## Work to be completed
Only the text is wanted; write out each record below exactly and exclude all pictures.

## Data to use
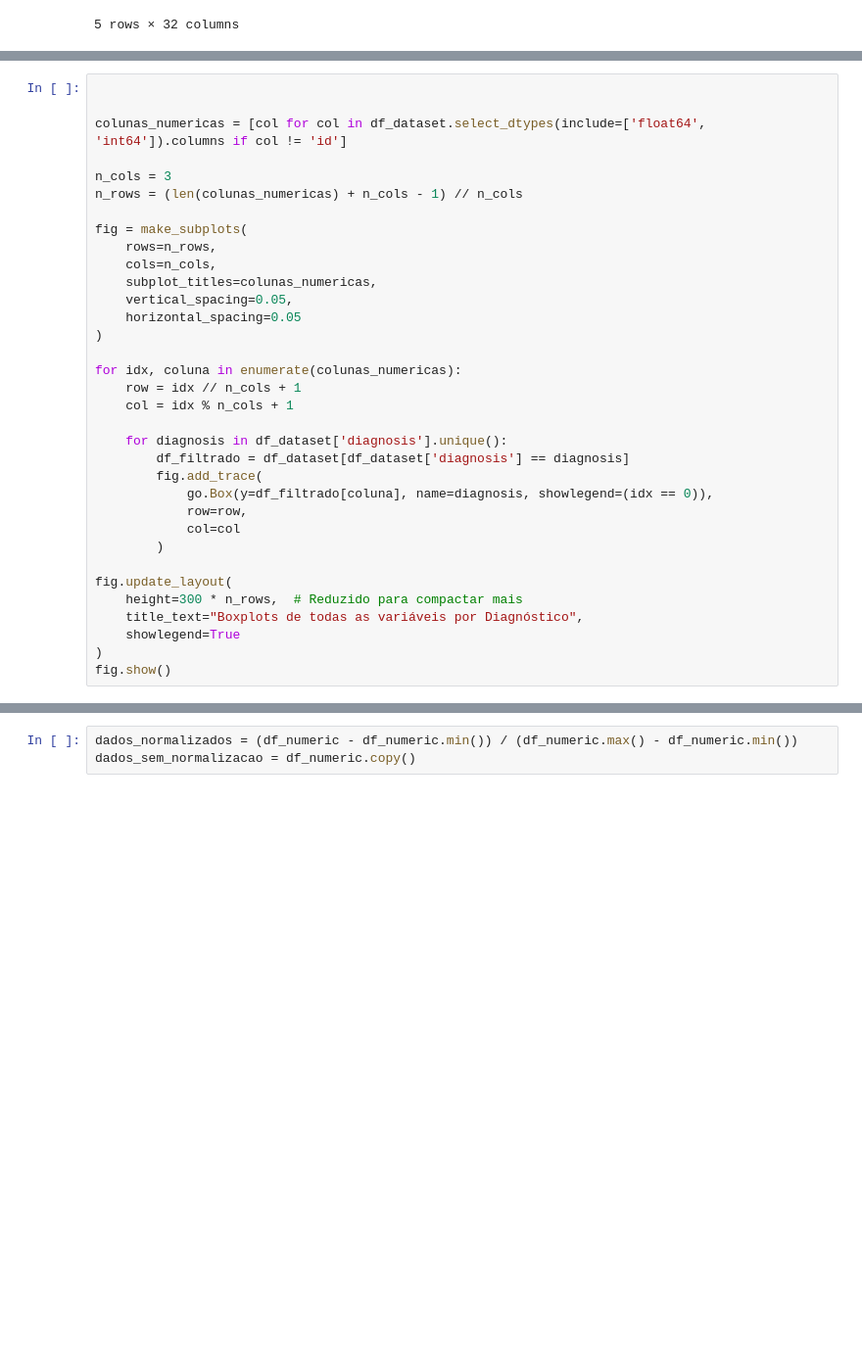
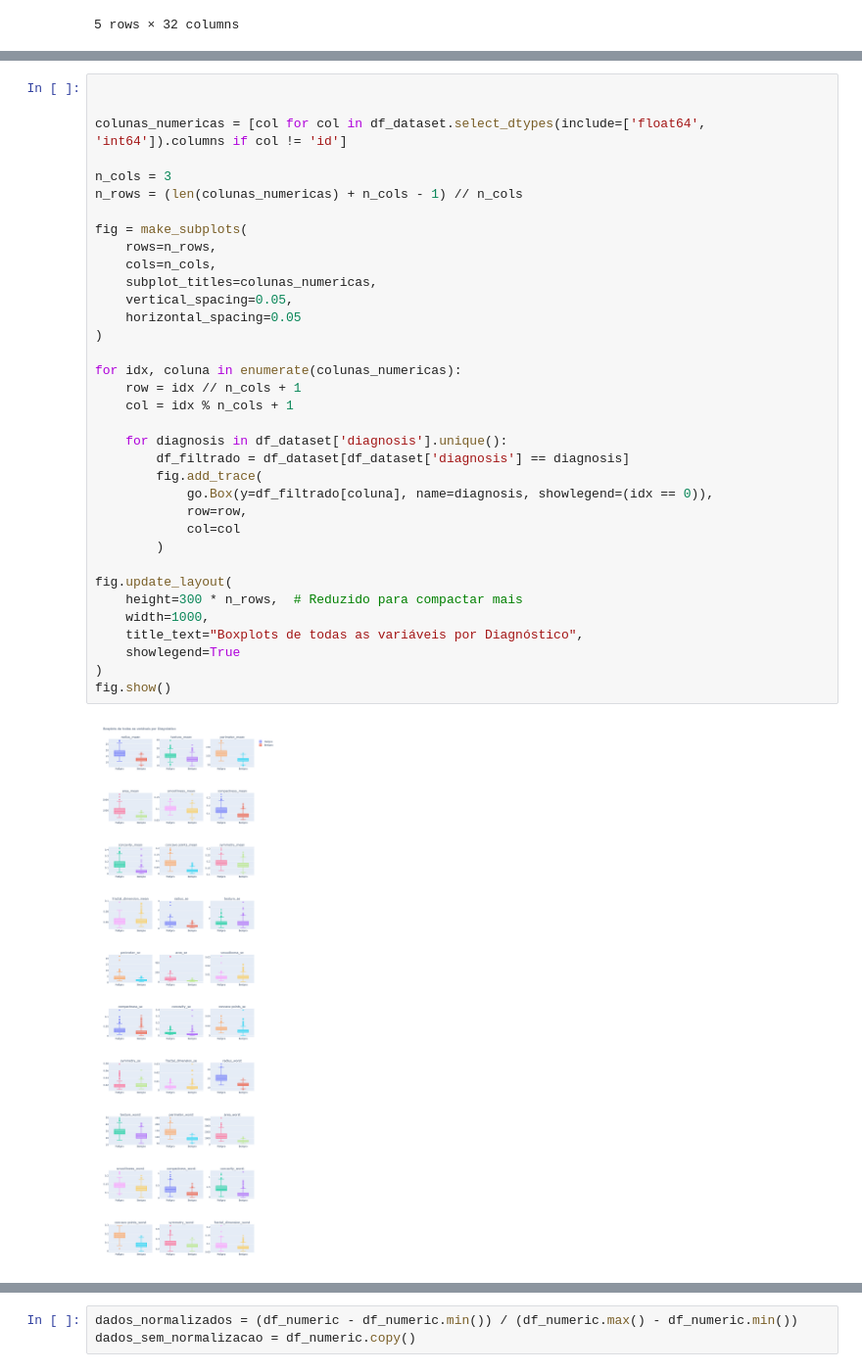
Before and after one commit to KauaHenSilva/trabalho_topicos_5, a Jupyter notebook: main.ipynb, the cells around one changed output, grey strips where cells are left out. Shown at 98% size. Cells and saved outputs as stored; diff of their text form; blank space fills up the shorter version.

```diff
--- a/main.ipynb
+++ b/main.ipynb
@@ -41,33 +64,36 @@ colunas_numericas = [col for col in df_dataset.select_dtypes(include=['float64',
 
 n_cols = 3
 n_rows = (len(colunas_numericas) + n_cols - 1) // n_cols
 
 fig = make_subplots(
     rows=n_rows,
     cols=n_cols,
     subplot_titles=colunas_numericas,
     vertical_spacing=0.05,
     horizontal_spacing=0.05
 )
 
 for idx, coluna in enumerate(colunas_numericas):
     row = idx // n_cols + 1
     col = idx % n_cols + 1
 
     for diagnosis in df_dataset['diagnosis'].unique():
         df_filtrado = df_dataset[df_dataset['diagnosis'] == diagnosis]
         fig.add_trace(
             go.Box(y=df_filtrado[coluna], name=diagnosis, showlegend=(idx == 0)),
             row=row,
             col=col
         )
 
 fig.update_layout(
     height=300 * n_rows,  # Reduzido para compactar mais
+    width=1000,
     title_text="Boxplots de todas as variáveis por Diagnóstico",
     showlegend=True
 )
 fig.show()
+# %% [output]
+[figure, added]
 # %%
 # Scatter plots em subplots para todas as variáveis
 colunas_numericas = [col for col in df_dataset.select_dtypes(include=['float64', 'int64']).columns if col != 'id']
```
Also changed, not shown: parts of 6 cells of this notebook, 2 other files.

## Solution below
Before and after one commit to KauaHenSilva/trabalho_topicos_5, a Jupyter notebook: main.ipynb, the cells around one changed output, grey strips where cells are left out. Shown at 98% size. Cells and saved outputs as stored; diff of their text form; blank space fills up the shorter version.

```diff
--- a/main.ipynb
+++ b/main.ipynb
@@ -41,33 +64,36 @@ colunas_numericas = [col for col in df_dataset.select_dtypes(include=['float64',
 
 n_cols = 3
 n_rows = (len(colunas_numericas) + n_cols - 1) // n_cols
 
 fig = make_subplots(
     rows=n_rows,
     cols=n_cols,
     subplot_titles=colunas_numericas,
     vertical_spacing=0.05,
     horizontal_spacing=0.05
 )
 
 for idx, coluna in enumerate(colunas_numericas):
     row = idx // n_cols + 1
     col = idx % n_cols + 1
 
     for diagnosis in df_dataset['diagnosis'].unique():
         df_filtrado = df_dataset[df_dataset['diagnosis'] == diagnosis]
         fig.add_trace(
             go.Box(y=df_filtrado[coluna], name=diagnosis, showlegend=(idx == 0)),
             row=row,
             col=col
         )
 
 fig.update_layout(
     height=300 * n_rows,  # Reduzido para compactar mais
+    width=1000,
     title_text="Boxplots de todas as variáveis por Diagnóstico",
     showlegend=True
 )
 fig.show()
+# %% [output]
+[figure, added]
 # %%
 # Scatter plots em subplots para todas as variáveis
 colunas_numericas = [col for col in df_dataset.select_dtypes(include=['float64', 'int64']).columns if col != 'id']
```
Also changed, not shown: parts of 6 cells of this notebook, 2 other files.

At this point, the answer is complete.